A.   The Old Testament believers (Jews) knew only of cleansing by sprinkling or pouring (Lev. 14:8-9; 15:5-27; 2 Kings 3:11). Cleansing was often done by a hyssop branch (Num. 19:13, 18-20). Jews cleansed with “living water”     (running water) because stagnate water was dirty (Num. 19:17). NOTE: No Jew was ever immersed and all the early Christians were Jews and they undoubtedly carried the Old Testament method of cleansing into the New Testament.

B.    The secondary meaning of baptiso is “to identify with” and this meaning is very common in the New Testament (1 Cor. 12:13; Rom. 6:1-4; Matt. 3:11; Mark 10:37-38; 1 Cor. 10:2; 15:29). NOTE: The symbolic meaning of John the Baptist’s baptism was to identify Jews with the coming Messiah (Matt. 3:1-12). John should be called “John the Identifier.” The baptism of Christ was to identify Him publicly with the Father’s will and to identify Himself with Israel and sinners (Matt. 3:13-17). Baptism for an adult Christian is to publicly identify himself with Christ and His purposes (Acts 2:41). 

C.    The term “in Jordan” may mean from the Greek “in the location of the Jordan” or “at the Jordan” (cf Mark 1:4). The “in” does not mean “under.”  

D.   As to Jesus’ baptism the phrase “coming out (ek) of the water” may also mean “from” or “away’ in the Greek. The word “coming” in the Greek means “to go up” or “ascend.” This is a picture of Christ going up from the water. Our Lord may have been in the water or at the water’s edge but nothing concretely says he was under the water.

E.    As for the water baptism of the Eunuch by Philip (Acts 8), the words “into the water” may be translated “to the water.”  It may mean “to the water’s edge” or actually “into the water” but there is no proof positive that he went “under” the water. The phrase “out of the water” (ek) can be translated “from the water.” NOTE: If it means the Eunuch came out from underneath the water, then Philip must have been immersed too, because it says they both came up from the water. Were the baptized and the baptizer both immersed?
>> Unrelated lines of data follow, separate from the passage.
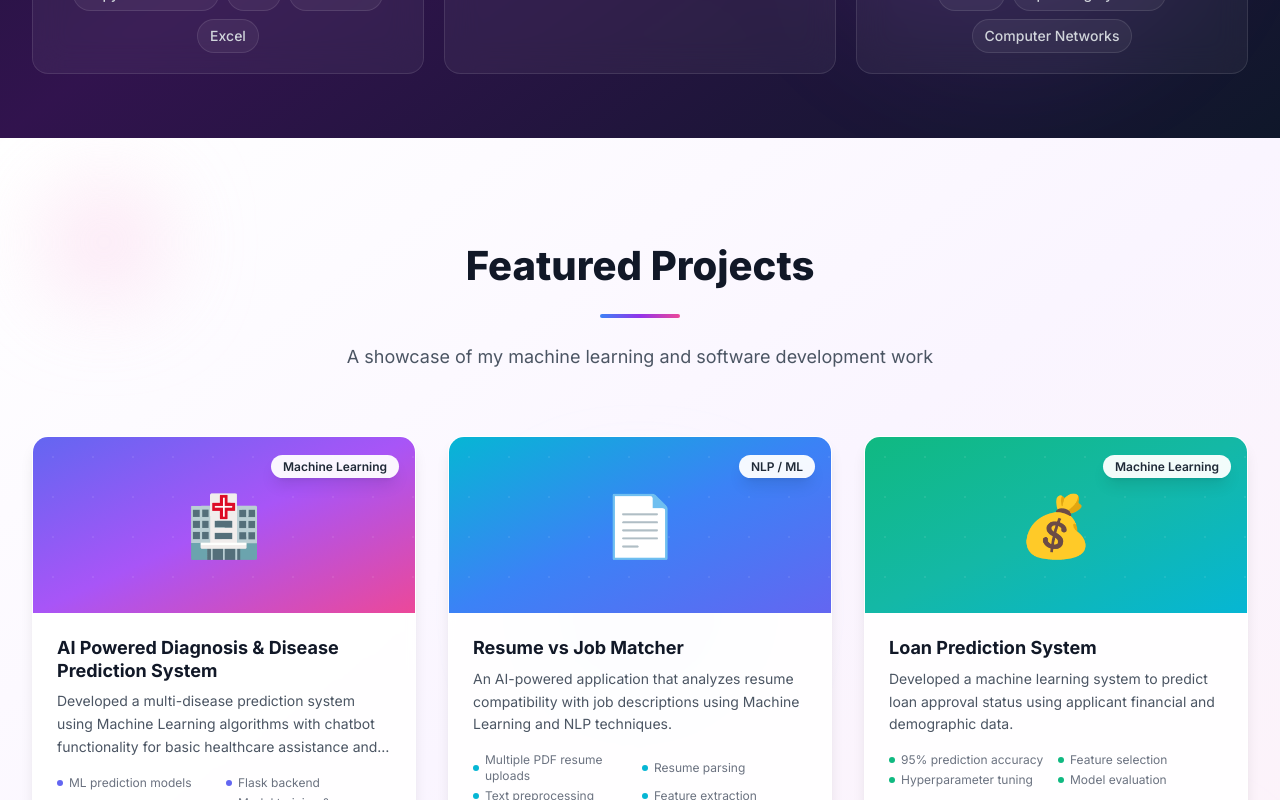
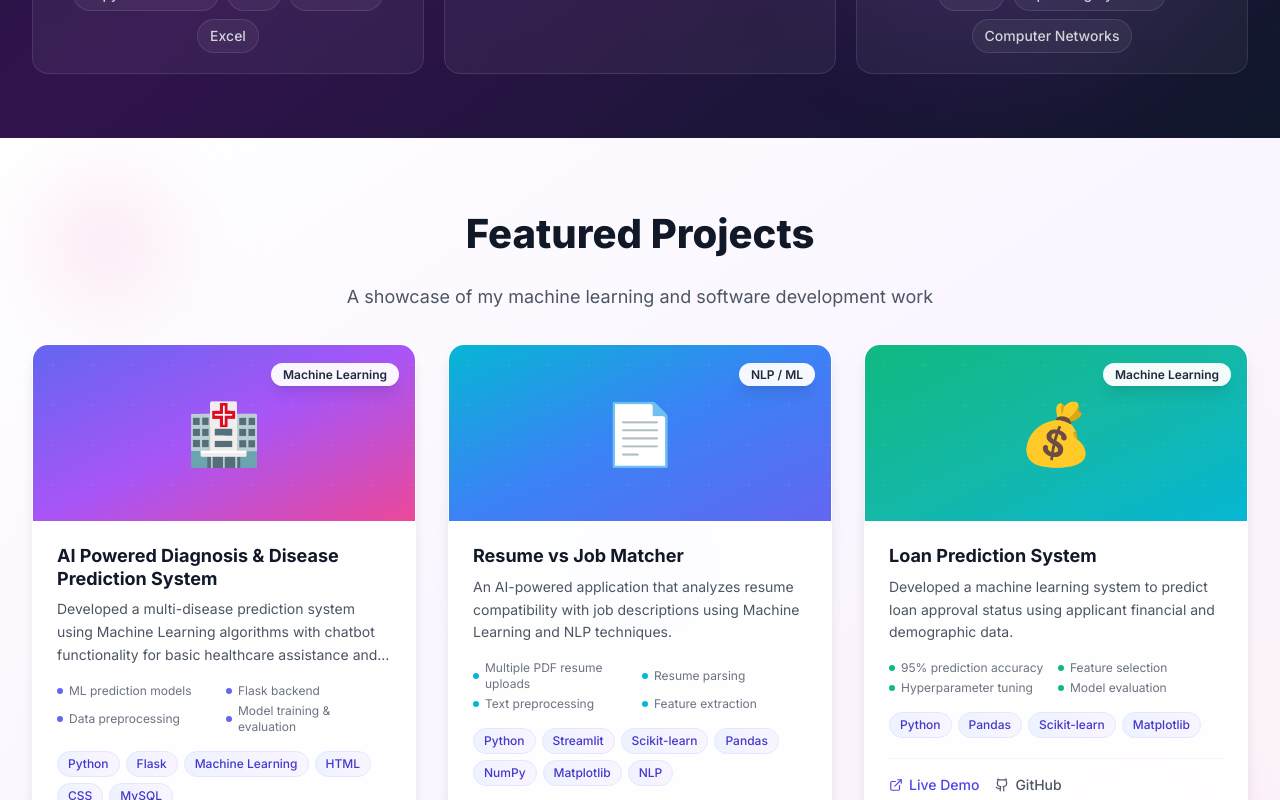
Before and after one commit to yashi1026/Portfolio, a Next.js app: page / in a window 1280 px wide. Shown: the part 2580-3380 px from the top of the page. Built offline with nearby package versions, Linux system fonts and the light colour scheme.

Commit message:
Refactor ProjectsSection layout and styling
Updated the ProjectsSection component to enhance layout and styling, including adjustments to the section header and project card presentation.

```diff
--- a/src/components/portfolio/ProjectsSection.tsx
+++ b/src/components/portfolio/ProjectsSection.tsx
@@ -98,7 +98,7 @@ export default function ProjectsSection() {
   return (
     <section
       id="projects"
-      className="py-24 bg-gradient-to-br from-white via-purple-50 to-pink-50 relative overflow-hidden"
+      className="pt-16 pb-24 bg-gradient-to-br from-white via-purple-50 to-pink-50 relative overflow-hidden"
     >
       {/* Background */}
       <div className="absolute inset-0 overflow-hidden">
@@ -112,12 +112,12 @@ export default function ProjectsSection() {
       <div className="max-w-7xl mx-auto px-4 sm:px-6 lg:px-8 relative z-10">
 
         {/* Section Header */}
-        <div className="section-header">
+        <div className="section-header mb-6">
           <h2 className="section-title text-gray-900">
             Featured Projects
           </h2>
 
-          <div className="section-divider" />
+          {/* Removed section divider */}
 
           <p className="section-subtitle text-gray-600">
             A showcase of my machine learning and software development work
@@ -125,7 +125,7 @@ export default function ProjectsSection() {
         </div>
 
         {/* Project Cards */}
-        <div className="grid md:grid-cols-2 lg:grid-cols-3 gap-8 mt-12">
+        <div className="grid md:grid-cols-2 lg:grid-cols-3 gap-8 mt-8">
           {PROJECTS.map((project) => (
             <div
               key={project.id}
```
F.    The one preposition in the Greek to express “under” is hupo but hupo is never used in connection with water baptism. Just one mention would have cleared up the issue completely.

G.   Historically, the Didache allowed for various modes of baptism such as pouring. Furthermore, the Didache allows for fasting, running water, etc., which are not requirements for baptism today.



A.   Inmersionists. Water baptism is symbolic of being identified with Christ in death, burial and resurrection (Rom. 6:3-4). Going into the water symbolizes death, going under the water, burial, and coming up, resurrection. The water would symbolize Christ who called Himself the living water.

B.    Affusionists. Water baptism is symbolic of the coming of the Holy Spirit upon a person so as to apply the death of Christ to the person, bringing newness of life (Acts 2:17,33; 10:44, 11:15). The Holy Spirit is often symbolized by water in the Bible.


V.             CONCLUSIONS

A.   Because water baptism is only a symbol, it obviously has nothing to do with salvation. Also the act of a Christian’s baptism is more important than the mode.

B.    Presbyterians believe the correct mode of baptism is affusion but allow for any mode of baptism. The Westminster Confession says, “Dipping of the person into the water is not necessary; but Baptism is rightly administered by pouring or sprinkling water upon the person” (XXVIII-III).     The Confession only says immersion is not necessary but it does not say it is wrong.